Work instructions: Read the records below and report each line in which "rect" occurs.

Supplied material:
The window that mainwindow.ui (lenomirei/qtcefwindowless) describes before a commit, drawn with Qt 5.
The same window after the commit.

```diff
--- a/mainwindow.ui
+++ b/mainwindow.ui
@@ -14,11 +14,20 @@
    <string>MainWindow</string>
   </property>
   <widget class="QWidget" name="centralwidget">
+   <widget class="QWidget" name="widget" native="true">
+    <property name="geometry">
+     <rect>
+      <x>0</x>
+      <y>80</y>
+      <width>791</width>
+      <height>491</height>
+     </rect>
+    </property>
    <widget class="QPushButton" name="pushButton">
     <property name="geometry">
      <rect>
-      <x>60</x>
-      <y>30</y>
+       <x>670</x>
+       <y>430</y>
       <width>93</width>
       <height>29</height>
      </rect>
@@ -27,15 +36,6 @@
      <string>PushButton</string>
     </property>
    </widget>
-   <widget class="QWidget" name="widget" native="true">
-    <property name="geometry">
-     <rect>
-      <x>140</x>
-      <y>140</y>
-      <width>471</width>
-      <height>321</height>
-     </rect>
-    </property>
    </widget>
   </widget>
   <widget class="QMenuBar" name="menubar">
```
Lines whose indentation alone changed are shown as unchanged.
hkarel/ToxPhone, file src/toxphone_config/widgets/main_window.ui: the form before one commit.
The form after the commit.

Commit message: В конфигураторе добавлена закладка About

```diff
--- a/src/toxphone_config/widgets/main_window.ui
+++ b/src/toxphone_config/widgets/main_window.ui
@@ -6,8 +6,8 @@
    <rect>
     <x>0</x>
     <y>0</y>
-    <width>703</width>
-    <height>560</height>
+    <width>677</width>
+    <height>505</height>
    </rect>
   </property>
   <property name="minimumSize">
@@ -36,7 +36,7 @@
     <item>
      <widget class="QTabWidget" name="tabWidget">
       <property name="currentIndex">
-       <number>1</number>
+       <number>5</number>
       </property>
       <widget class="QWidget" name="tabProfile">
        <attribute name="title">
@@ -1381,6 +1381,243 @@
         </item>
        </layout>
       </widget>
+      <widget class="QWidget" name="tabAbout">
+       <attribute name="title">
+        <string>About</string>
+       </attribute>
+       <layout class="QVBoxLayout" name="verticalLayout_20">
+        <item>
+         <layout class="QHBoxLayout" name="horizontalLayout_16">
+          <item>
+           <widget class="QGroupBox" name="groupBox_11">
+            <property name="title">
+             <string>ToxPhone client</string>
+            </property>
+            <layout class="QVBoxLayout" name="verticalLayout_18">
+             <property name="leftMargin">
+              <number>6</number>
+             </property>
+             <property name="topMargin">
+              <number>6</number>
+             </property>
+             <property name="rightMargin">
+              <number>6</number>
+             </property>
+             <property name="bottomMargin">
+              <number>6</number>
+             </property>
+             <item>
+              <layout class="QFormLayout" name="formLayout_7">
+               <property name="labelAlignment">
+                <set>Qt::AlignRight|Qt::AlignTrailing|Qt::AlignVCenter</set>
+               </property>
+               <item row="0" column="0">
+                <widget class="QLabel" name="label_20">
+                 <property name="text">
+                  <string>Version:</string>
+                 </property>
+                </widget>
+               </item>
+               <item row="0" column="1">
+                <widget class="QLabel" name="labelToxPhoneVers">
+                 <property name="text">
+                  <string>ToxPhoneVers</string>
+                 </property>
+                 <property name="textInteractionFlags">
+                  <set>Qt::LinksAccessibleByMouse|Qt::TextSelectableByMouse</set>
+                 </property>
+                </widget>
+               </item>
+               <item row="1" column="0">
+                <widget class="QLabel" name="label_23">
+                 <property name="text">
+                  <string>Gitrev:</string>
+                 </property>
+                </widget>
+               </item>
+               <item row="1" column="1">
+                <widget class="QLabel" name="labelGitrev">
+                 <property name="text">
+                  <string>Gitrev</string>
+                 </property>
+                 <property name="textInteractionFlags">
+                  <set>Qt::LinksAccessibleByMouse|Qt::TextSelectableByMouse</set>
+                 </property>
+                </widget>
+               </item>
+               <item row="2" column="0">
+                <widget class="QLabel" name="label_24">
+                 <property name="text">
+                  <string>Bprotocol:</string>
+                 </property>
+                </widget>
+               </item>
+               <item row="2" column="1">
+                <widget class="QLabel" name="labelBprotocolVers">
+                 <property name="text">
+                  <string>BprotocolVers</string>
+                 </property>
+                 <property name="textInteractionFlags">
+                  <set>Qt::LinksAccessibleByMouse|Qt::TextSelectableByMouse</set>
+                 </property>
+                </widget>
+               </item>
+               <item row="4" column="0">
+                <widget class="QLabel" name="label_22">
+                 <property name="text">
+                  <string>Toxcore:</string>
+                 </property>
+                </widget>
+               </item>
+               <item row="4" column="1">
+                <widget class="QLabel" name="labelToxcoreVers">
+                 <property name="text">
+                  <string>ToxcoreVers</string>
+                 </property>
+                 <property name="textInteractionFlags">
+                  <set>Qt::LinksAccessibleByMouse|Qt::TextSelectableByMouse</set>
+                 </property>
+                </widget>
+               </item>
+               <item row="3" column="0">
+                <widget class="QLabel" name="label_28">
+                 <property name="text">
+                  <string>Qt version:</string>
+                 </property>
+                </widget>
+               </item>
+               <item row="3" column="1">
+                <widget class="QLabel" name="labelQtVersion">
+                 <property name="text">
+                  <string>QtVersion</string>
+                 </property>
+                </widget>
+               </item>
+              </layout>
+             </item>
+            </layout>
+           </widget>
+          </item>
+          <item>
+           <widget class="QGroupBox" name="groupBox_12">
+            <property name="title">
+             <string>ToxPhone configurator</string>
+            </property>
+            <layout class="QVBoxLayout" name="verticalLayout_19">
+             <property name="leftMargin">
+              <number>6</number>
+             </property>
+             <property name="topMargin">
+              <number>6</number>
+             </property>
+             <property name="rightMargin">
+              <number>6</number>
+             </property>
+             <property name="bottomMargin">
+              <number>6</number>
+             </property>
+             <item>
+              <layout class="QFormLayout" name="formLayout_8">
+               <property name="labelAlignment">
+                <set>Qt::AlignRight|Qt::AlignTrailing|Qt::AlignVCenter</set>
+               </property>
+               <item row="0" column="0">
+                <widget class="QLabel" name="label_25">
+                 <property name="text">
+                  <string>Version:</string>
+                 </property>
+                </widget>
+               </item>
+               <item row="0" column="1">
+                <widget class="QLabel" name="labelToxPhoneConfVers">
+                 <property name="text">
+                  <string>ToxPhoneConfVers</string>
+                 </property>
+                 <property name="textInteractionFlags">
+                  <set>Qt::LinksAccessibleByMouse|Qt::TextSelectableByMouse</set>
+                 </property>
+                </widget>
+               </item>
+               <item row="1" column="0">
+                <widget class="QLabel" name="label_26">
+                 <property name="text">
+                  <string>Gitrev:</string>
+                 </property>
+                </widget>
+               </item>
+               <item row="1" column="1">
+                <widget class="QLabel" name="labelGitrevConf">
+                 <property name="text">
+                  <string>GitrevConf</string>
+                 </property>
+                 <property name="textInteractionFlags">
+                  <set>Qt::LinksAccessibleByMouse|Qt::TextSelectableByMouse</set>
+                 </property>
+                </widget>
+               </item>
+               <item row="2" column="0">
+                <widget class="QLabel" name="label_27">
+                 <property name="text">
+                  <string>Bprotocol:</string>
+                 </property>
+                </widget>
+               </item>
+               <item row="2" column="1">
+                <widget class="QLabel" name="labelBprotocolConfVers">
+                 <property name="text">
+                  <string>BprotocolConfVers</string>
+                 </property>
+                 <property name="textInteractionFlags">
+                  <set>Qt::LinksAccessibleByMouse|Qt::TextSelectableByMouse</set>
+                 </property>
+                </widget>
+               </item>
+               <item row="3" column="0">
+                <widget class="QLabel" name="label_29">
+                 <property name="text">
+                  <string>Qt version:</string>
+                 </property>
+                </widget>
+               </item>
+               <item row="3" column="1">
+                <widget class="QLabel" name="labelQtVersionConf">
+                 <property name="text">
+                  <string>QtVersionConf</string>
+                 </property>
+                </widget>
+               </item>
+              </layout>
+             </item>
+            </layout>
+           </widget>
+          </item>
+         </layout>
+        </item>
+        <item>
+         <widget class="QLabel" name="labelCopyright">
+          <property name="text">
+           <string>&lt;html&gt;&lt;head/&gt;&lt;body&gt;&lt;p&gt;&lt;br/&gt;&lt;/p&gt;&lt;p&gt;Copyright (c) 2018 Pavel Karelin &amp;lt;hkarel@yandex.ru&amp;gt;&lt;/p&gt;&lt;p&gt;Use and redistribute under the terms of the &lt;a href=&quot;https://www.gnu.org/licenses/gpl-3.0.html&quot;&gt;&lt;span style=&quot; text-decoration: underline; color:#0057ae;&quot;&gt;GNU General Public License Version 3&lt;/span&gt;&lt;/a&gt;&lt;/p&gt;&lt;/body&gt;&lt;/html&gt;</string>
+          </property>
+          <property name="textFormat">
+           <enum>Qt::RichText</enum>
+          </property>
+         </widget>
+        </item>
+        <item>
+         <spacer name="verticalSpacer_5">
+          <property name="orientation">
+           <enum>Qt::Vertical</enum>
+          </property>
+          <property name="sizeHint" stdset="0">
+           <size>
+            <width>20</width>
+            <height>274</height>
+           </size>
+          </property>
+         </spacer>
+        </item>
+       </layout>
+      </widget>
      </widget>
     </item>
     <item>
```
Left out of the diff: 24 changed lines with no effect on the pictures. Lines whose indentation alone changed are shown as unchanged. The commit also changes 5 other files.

Solution to the problem:
+     <rect>
+     </rect>
      <rect>
      </rect>
-     <rect>
-     </rect>
    <rect>
    </rect>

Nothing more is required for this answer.